Advances in technology have helped solve many of the problems associated with the old tidal recording systems. Microprocessor-based technologies allow for customized data collection and have improved measurement accuracy. While older tidal measuring stations used mechanical floats and recorders, a new generation of monitoring stations uses advanced acoustics and electronics. Today's recorders send an audio signal down a half-inch-wide sounding tube and measure the time it takes for the reflected signal to travel back from the water's surface. The sounding tube is mounted inside a 6-inch diameter protective well, which is similar to the old stilling well.

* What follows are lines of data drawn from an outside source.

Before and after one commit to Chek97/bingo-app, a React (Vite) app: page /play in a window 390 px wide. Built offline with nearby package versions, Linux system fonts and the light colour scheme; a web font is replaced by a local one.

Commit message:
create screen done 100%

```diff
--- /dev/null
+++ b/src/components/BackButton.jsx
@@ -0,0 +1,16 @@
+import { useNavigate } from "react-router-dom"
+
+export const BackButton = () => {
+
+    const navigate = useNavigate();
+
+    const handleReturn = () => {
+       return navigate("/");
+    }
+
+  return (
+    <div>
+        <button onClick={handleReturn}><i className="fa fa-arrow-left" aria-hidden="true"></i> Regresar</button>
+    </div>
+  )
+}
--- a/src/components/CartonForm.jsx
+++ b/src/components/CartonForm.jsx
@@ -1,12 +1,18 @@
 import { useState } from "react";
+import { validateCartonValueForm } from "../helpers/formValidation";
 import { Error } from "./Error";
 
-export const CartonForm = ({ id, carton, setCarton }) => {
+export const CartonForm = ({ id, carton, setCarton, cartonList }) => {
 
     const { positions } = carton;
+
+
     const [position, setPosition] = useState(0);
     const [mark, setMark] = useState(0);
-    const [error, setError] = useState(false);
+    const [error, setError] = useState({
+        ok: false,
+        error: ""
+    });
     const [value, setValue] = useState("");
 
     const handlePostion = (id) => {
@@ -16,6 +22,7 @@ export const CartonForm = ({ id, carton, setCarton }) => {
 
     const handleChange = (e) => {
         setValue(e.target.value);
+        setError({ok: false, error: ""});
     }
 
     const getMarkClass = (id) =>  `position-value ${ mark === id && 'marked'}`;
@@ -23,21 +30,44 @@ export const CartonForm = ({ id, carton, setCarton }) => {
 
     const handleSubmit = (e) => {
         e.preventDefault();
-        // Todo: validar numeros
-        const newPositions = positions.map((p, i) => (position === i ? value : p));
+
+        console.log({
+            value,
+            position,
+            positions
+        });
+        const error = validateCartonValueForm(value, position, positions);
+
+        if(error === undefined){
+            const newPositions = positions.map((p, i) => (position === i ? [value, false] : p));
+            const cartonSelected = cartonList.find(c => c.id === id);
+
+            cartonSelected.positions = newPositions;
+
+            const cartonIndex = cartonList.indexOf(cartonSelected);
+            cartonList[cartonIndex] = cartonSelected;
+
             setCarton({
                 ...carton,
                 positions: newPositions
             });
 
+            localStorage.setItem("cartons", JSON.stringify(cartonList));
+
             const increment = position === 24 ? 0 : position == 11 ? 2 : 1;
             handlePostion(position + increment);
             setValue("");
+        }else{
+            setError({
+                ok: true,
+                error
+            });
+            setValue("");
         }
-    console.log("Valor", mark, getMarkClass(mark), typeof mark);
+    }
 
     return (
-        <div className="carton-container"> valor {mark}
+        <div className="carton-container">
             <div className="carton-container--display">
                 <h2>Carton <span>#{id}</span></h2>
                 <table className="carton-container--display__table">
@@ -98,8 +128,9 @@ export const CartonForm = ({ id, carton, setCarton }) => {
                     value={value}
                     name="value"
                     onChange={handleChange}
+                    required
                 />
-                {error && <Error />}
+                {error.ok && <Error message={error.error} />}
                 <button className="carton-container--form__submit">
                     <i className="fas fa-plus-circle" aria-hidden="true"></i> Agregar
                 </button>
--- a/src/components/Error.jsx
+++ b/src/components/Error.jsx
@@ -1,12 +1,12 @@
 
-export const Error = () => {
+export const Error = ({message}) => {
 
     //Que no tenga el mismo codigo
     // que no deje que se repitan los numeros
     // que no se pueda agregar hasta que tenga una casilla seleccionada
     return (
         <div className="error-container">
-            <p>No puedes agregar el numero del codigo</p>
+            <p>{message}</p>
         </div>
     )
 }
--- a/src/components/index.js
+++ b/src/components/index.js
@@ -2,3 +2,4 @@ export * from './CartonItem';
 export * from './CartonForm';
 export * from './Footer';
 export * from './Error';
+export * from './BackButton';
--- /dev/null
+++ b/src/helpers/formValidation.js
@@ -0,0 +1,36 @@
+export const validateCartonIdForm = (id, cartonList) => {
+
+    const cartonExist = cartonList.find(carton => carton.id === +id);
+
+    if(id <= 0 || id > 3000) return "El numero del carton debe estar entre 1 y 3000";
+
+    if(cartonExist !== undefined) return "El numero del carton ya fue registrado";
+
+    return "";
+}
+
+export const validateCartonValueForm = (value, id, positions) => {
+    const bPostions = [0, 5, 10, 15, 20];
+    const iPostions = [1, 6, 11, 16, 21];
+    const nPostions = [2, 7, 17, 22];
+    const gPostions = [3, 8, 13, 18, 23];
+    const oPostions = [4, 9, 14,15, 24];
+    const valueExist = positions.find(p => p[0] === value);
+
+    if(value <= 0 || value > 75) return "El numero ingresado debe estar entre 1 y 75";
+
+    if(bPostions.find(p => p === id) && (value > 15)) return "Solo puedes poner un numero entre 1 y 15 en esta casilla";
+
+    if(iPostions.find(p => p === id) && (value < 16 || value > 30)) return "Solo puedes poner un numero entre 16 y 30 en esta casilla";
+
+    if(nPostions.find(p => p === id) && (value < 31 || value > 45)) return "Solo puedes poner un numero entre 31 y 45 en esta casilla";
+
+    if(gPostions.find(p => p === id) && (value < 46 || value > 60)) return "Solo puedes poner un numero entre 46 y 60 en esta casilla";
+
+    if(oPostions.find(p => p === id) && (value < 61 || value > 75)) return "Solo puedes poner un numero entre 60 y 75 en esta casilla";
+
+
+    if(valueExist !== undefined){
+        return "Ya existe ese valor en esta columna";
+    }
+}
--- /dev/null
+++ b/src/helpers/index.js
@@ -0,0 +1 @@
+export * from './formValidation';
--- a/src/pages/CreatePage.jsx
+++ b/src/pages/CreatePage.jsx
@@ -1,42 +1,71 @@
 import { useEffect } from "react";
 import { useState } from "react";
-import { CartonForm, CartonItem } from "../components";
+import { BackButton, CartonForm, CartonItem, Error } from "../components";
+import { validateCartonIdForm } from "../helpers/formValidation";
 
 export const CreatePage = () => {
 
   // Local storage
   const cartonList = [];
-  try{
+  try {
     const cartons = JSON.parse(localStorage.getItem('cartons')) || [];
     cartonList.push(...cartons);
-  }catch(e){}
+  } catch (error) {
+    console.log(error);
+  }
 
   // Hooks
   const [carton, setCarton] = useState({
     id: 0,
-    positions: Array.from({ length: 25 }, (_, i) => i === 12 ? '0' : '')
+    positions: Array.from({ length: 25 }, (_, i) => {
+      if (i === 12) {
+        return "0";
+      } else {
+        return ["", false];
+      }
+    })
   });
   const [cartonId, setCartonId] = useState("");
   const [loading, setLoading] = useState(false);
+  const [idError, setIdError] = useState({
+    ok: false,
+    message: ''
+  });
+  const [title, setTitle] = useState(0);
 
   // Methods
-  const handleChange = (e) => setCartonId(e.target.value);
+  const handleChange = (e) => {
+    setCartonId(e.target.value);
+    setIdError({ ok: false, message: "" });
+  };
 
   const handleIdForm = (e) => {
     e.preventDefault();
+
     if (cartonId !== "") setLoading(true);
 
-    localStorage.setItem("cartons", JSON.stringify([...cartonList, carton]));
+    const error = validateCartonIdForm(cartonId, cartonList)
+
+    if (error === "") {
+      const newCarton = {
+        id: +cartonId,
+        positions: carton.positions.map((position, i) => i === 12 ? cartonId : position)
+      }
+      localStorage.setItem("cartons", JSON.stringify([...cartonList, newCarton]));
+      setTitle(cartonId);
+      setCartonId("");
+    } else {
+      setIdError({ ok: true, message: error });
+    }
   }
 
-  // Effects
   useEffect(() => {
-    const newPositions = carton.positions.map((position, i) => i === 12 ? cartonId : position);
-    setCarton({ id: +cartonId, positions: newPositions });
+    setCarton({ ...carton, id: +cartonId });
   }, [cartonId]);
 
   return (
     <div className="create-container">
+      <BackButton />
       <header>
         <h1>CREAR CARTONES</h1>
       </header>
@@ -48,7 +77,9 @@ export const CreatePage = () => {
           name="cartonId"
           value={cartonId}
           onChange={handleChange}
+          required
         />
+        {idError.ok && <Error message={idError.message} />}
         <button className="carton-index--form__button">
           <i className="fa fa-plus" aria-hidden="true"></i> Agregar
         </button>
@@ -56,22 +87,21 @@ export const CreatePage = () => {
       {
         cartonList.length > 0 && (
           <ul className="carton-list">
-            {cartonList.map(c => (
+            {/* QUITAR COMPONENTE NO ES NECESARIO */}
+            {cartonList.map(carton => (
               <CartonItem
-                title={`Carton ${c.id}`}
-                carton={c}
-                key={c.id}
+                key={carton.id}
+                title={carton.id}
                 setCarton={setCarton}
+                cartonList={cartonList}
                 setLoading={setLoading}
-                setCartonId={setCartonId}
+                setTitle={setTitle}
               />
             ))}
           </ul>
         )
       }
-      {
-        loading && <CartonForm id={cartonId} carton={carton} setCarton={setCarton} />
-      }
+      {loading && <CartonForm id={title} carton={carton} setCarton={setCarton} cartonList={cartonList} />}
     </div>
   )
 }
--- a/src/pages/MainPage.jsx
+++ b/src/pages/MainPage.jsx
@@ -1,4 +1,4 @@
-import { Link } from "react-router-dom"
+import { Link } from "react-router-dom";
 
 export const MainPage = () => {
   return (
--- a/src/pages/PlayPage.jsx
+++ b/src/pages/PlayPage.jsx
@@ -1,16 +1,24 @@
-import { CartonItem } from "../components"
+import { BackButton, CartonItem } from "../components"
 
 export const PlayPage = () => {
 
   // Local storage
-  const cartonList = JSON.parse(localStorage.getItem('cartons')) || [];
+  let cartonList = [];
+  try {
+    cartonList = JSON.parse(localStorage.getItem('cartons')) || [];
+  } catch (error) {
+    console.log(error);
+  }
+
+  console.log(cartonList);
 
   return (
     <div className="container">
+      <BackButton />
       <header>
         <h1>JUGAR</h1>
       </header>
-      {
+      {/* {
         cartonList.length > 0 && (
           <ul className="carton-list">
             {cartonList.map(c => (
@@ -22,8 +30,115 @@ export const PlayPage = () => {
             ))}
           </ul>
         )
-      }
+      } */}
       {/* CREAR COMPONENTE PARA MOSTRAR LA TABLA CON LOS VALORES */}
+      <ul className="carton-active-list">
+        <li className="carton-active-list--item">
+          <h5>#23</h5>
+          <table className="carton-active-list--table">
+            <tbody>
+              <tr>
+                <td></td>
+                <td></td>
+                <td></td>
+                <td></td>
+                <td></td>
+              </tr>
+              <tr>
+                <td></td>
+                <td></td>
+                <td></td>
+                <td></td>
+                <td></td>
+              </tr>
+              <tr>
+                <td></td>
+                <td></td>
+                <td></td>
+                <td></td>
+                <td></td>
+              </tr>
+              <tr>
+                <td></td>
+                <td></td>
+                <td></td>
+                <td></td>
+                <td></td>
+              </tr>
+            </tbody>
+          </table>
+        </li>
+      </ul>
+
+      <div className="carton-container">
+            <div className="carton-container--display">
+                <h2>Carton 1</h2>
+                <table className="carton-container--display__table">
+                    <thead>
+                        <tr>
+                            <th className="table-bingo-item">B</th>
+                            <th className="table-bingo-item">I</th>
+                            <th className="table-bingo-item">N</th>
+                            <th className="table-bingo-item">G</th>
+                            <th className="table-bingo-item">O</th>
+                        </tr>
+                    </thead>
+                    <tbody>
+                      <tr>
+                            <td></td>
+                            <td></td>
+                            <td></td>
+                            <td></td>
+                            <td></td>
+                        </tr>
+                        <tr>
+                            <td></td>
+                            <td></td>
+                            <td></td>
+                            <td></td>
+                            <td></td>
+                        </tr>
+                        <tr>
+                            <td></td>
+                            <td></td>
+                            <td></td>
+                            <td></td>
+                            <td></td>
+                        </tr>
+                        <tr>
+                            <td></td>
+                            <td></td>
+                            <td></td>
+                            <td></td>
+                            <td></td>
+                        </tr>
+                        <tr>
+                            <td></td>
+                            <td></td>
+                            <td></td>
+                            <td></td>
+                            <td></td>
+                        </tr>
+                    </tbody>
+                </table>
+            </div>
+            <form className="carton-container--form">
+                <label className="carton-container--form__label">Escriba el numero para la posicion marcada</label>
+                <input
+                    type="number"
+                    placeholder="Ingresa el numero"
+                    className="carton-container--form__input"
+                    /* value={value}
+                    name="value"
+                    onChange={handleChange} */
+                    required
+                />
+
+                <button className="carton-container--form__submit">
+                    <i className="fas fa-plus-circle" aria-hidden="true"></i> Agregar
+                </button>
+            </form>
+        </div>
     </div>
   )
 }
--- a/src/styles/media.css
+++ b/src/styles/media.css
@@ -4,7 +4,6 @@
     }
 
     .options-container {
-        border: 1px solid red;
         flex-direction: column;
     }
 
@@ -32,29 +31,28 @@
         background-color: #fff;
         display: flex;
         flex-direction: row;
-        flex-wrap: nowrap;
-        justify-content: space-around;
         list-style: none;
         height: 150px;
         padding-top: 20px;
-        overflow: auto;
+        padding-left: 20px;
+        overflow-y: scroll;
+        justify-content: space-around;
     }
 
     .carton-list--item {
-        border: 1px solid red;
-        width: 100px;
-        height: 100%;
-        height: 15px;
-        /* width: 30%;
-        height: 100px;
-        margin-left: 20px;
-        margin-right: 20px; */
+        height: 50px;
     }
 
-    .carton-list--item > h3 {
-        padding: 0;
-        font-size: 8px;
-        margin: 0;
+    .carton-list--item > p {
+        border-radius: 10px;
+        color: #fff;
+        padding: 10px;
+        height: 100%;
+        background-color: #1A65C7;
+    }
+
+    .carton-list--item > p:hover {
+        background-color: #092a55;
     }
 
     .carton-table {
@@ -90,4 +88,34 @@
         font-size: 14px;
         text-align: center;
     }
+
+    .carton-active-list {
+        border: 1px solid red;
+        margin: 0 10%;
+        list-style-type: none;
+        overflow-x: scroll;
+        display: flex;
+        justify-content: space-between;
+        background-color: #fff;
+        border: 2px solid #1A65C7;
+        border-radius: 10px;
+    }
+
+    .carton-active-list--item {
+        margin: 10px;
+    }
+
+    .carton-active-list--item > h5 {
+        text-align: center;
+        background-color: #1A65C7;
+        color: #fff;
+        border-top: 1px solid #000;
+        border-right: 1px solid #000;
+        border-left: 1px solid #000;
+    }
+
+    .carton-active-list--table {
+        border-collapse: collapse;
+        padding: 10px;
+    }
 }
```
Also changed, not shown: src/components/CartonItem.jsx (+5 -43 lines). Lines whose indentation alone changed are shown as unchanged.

In addition to measuring tidal heights more accurately, the new system also records 11 different oceanographic and meteorological parameters. These include wind speed and direction, water current speed and direction, air and water temperature, and barometric pressure.

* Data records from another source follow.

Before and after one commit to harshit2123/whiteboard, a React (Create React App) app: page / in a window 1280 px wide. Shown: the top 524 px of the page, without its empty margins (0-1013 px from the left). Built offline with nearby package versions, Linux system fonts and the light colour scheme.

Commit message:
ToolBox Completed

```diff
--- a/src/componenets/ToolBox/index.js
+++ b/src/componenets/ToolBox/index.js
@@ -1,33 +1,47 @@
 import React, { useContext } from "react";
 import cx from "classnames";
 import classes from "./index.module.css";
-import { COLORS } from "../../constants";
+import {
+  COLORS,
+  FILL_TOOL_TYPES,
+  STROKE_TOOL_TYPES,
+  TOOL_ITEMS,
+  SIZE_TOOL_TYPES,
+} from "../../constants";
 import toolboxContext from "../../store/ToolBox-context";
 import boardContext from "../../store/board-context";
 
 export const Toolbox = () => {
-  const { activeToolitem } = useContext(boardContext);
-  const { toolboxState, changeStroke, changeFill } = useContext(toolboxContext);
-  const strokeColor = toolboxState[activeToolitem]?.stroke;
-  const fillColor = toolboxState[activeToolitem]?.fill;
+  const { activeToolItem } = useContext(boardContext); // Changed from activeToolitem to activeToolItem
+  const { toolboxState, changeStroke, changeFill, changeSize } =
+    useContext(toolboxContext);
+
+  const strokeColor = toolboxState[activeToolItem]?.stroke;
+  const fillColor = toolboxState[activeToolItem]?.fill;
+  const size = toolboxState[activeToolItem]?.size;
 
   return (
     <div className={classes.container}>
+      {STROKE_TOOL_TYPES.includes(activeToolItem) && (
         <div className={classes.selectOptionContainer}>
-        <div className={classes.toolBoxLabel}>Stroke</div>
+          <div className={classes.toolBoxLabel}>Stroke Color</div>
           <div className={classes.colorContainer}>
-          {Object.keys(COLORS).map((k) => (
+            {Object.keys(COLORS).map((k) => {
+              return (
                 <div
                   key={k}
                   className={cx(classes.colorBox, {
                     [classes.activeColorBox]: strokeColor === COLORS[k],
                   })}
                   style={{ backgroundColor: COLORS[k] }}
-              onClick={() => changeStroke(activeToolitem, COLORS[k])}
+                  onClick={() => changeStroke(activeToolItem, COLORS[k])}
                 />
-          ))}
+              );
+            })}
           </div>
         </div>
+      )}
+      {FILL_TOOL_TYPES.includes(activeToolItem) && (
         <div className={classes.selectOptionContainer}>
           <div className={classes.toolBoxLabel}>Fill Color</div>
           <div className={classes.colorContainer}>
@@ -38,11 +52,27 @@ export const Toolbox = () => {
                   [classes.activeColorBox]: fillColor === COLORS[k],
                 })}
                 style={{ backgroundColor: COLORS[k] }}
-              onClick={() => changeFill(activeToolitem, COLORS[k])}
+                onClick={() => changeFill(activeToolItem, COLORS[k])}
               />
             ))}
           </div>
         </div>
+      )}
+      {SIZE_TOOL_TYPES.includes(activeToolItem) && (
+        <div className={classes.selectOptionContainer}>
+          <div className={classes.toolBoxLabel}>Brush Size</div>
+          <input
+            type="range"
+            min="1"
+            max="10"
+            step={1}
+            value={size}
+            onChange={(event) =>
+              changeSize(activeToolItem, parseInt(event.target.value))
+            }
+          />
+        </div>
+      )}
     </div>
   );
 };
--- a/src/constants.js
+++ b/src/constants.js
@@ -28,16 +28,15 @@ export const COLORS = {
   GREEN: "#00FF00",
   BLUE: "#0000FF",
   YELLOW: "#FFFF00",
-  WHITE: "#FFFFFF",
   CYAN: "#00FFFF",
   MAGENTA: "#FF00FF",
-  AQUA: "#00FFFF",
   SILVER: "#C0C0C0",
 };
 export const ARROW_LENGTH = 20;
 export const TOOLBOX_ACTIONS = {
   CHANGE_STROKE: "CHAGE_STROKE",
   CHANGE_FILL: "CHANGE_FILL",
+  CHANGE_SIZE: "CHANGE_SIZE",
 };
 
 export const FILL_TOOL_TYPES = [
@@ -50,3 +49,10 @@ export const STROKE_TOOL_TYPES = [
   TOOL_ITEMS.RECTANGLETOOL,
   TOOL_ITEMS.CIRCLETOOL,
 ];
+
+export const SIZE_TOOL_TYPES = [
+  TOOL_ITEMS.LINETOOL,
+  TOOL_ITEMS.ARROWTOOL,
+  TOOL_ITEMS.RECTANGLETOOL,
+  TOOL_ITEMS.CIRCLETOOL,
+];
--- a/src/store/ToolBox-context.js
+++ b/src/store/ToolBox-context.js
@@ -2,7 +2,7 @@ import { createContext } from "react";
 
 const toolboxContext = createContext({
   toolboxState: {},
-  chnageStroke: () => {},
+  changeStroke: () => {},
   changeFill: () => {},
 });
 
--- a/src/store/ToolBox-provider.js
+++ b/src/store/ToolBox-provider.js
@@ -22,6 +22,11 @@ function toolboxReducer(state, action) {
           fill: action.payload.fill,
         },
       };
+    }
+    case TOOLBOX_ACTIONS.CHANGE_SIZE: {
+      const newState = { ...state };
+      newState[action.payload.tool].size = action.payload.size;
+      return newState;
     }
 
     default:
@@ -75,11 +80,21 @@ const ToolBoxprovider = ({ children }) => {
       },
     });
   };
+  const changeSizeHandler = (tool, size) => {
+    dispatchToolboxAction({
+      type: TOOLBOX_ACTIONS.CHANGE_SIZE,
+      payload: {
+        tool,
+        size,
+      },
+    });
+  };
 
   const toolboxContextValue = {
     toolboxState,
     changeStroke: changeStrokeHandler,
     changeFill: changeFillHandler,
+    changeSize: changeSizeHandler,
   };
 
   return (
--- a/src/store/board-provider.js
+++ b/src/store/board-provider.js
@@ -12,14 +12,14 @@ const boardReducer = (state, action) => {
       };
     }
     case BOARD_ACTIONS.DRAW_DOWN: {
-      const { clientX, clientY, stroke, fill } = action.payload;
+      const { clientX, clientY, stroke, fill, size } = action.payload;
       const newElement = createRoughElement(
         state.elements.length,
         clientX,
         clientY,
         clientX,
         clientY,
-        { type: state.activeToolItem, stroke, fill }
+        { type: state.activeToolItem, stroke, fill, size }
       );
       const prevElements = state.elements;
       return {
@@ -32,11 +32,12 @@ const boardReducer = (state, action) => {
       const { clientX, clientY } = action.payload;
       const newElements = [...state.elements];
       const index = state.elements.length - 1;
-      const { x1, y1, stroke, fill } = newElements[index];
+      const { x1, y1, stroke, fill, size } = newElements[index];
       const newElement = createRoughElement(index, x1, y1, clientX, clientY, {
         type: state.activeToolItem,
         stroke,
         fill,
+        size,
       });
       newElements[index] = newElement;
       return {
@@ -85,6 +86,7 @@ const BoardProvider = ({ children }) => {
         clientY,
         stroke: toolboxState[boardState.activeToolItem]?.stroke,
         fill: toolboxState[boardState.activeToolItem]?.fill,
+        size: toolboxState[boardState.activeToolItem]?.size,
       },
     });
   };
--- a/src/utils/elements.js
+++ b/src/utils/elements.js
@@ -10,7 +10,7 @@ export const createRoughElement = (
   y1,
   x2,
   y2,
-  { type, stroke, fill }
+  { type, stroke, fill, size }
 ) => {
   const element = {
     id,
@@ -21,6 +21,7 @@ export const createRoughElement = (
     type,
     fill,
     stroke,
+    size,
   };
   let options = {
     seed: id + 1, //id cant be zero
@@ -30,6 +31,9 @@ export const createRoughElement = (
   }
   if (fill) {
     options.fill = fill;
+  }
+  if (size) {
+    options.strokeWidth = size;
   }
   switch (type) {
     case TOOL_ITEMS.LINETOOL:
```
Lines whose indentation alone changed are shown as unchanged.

Like the old recorders, the new measuring stations collect data every six minutes. However, whereas the old recording stations used mechanical timers to tell them when to take a reading, timing is controlled on the new stations by a Geostationary Operational Environmental Satellite (GOES). The stations also use these satellites to transmit their data hourly to NOAA headquarters. In the event of a storm, the stations can be programmed to transmit their data every six minutes. Field teams can quickly check and maintain the systems using laptop computers. In addition, all of the raw and processed data are available over the Internet.